Carlos Correa is one of the biggest free agents still left on Major League Baseball’s market once the lockout is lifted — and one of the largest fishes in the sea that is potential suitors, the New York Yankees, appears to have shown interest.
MLB insider Jon Heyman reported on Wednesday that before the owners locked out the players, thus freezing any sort of MLB transactions, the Yankees requested and received the medicals of Correa along with fellow free agents in starting pitchers Carlos Rodon and Yusei Kikuchi.
The Yankees are in dire need of a legitimate starting shortstop after Gleyber Torres showed that he was unable to hold down the position — especially from a defensive standpoint. Over 246 games played at the position, he posted a .950 fielding percentage with a defensive runs saved (DRS) mark of -25.
A slumping bat only cast his long-term fit with the franchise in further jeopardy as he slashed .256/.337/.366 (.703 OPS) with 12 home runs and 67 RBI over 169 games from 2020-2021. It’s a significant drop-off from his first two seasons as a pro in which he took the league by storm, posting an .849 OPS with season averages of 31 home runs and 84 RBI.

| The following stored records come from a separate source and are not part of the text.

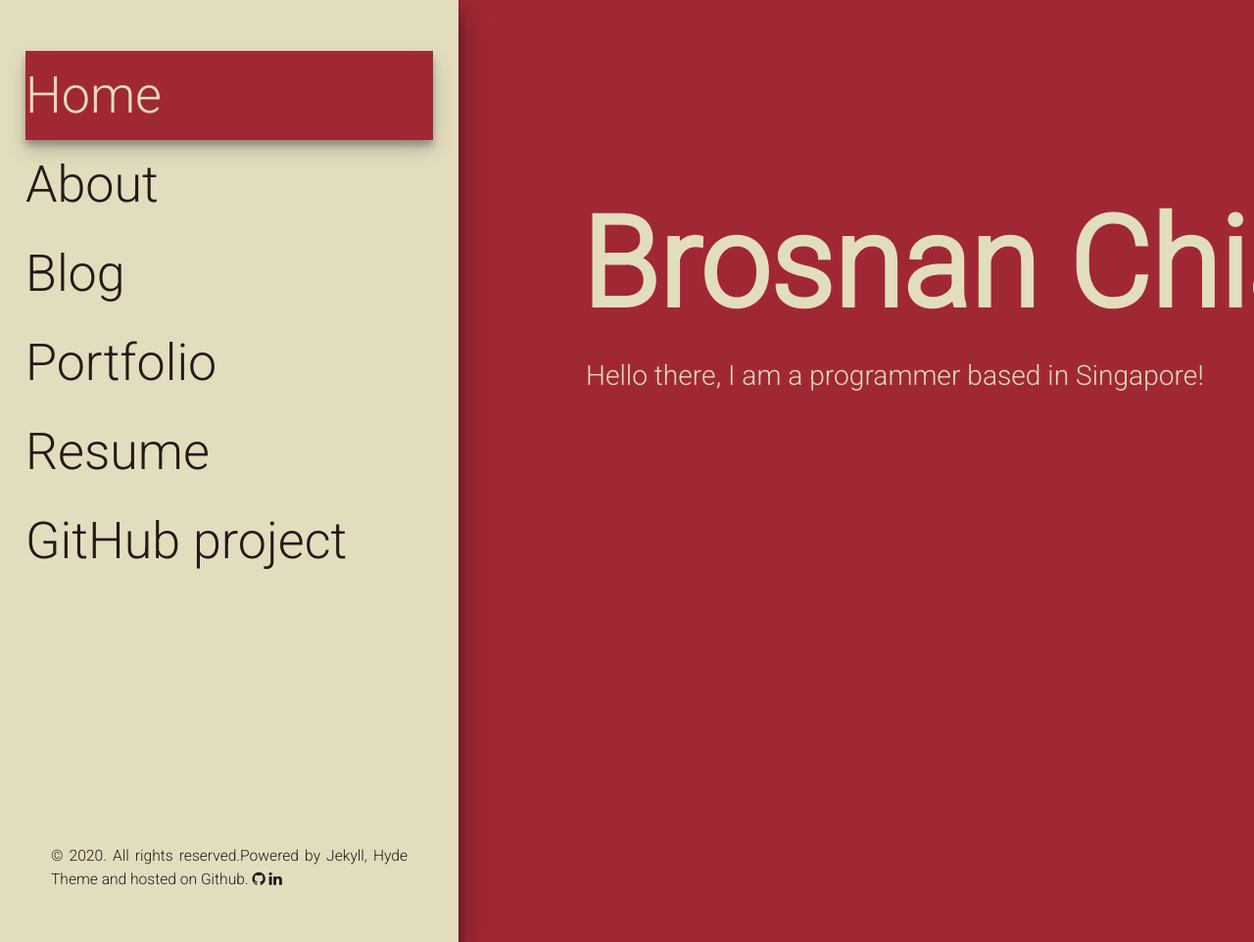
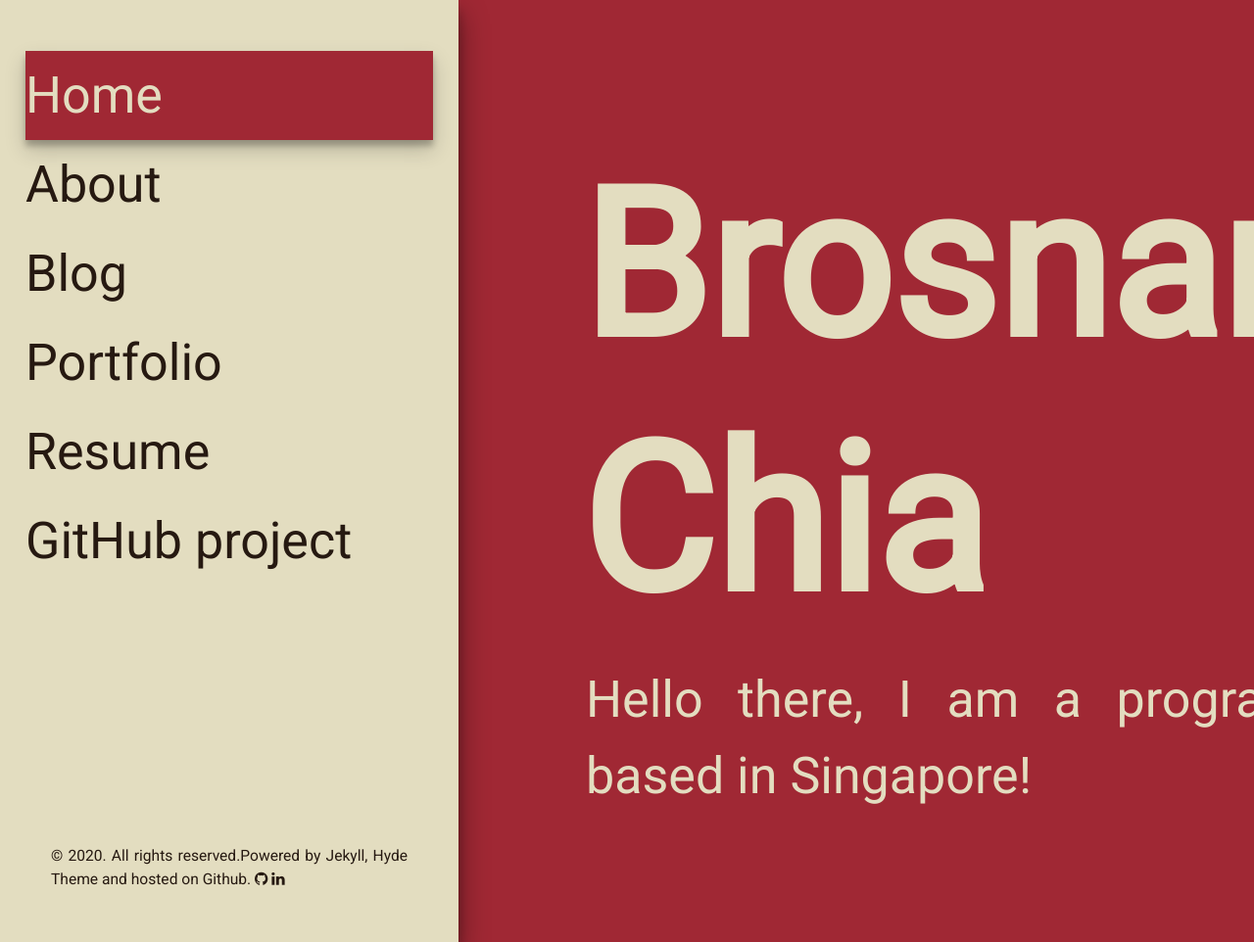
Before and after one commit to broscew/broscew.github.io, a Jekyll site: the page built from index.html, in a window 1280 px wide and 962 px high. Shown: the whole window at 98% size. Built offline with Jekyll 4.4.1, drawn with Linux system fonts in a browser that asks for light colours; the list of posts is cut into pages by our own code.

Commit message:
further tweaks to the main page font.

```diff
--- a/_includes/head.html
+++ b/_includes/head.html
@@ -18,7 +18,7 @@
   <link rel="stylesheet" href="{{ site.baseurl }}public/css/poole.css">
   <link rel="stylesheet" href="{{ site.baseurl }}public/css/syntax.css">
   <link rel="stylesheet" href="{{ site.baseurl }}public/css/hyde.css">
-  <link rel="stylesheet" href="https://fonts.googleapis.com/css?family=Roboto:300">
+  <link rel="stylesheet" href="https://fonts.googleapis.com/css?family=Roboto:400">
   <link rel="stylesheet" href="https://cdnjs.cloudflare.com/ajax/libs/font-awesome/4.7.0/css/font-awesome.min.css">
 
   <!--"http://fonts.googleapis.com/css?family=PT+Sans:400,400italic,700|Abril+Fatface">-->
--- a/public/css/poole.css
+++ b/public/css/poole.css
@@ -289,17 +289,18 @@
 }
 
 .home-content {
+  margin-top: -100px;
   width: 150%;
 }
 
 .name-content{
-    font-size: 10vw;
+    font-size: 8rem;
     margin-left: -0.6%;
 }
 
 .desc-content
 {
-    font-size: 2.2vw;
+    font-size: 2rem;
 }
 
 
```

Correa would provide a significant and superstar-like upgrade on the left side of the Yankees’ infield. Since breaking into the league in 2015, the 27-year-old possesses an .837 OPS with 162-game averages of 29 home runs and 105 RBI. He’s also a much more competent fielder behind a career .981 fielding percentage at shortstop with a DRS of 67.
Such a resume, however, would call for a sizable contract that could trend toward $300 million in total. It remains to be seen if the Yankees would flash that kind of money when they already have the massive contracts of Giancarlo Stanton, who will be paid a total of $179 million through the 2026 season, and Gerrit Cole — now preparing for his third season of a nine-year, $324 million pact.
Owner Hal Steinbrenner has not expressed much of a willingness to fly past MLB’s competitive balance tax — whichever number that might be depending on lockout negotiations. At the moment Yankees have an estimated payroll of $214 million, per Fangraphs, and baseball’s CBT in 2022 could be anywhere from $230 million to $238 million.
That doesn’t leave much wiggle room for the Yankees to not only offer a huge deal to Correa, but also to potentially extend slugger and face of the franchise, Aaron Judge, who suggested that he would not negotiate a new contract after Opening Day. He’ll be a free agent at the end of the 2022 season.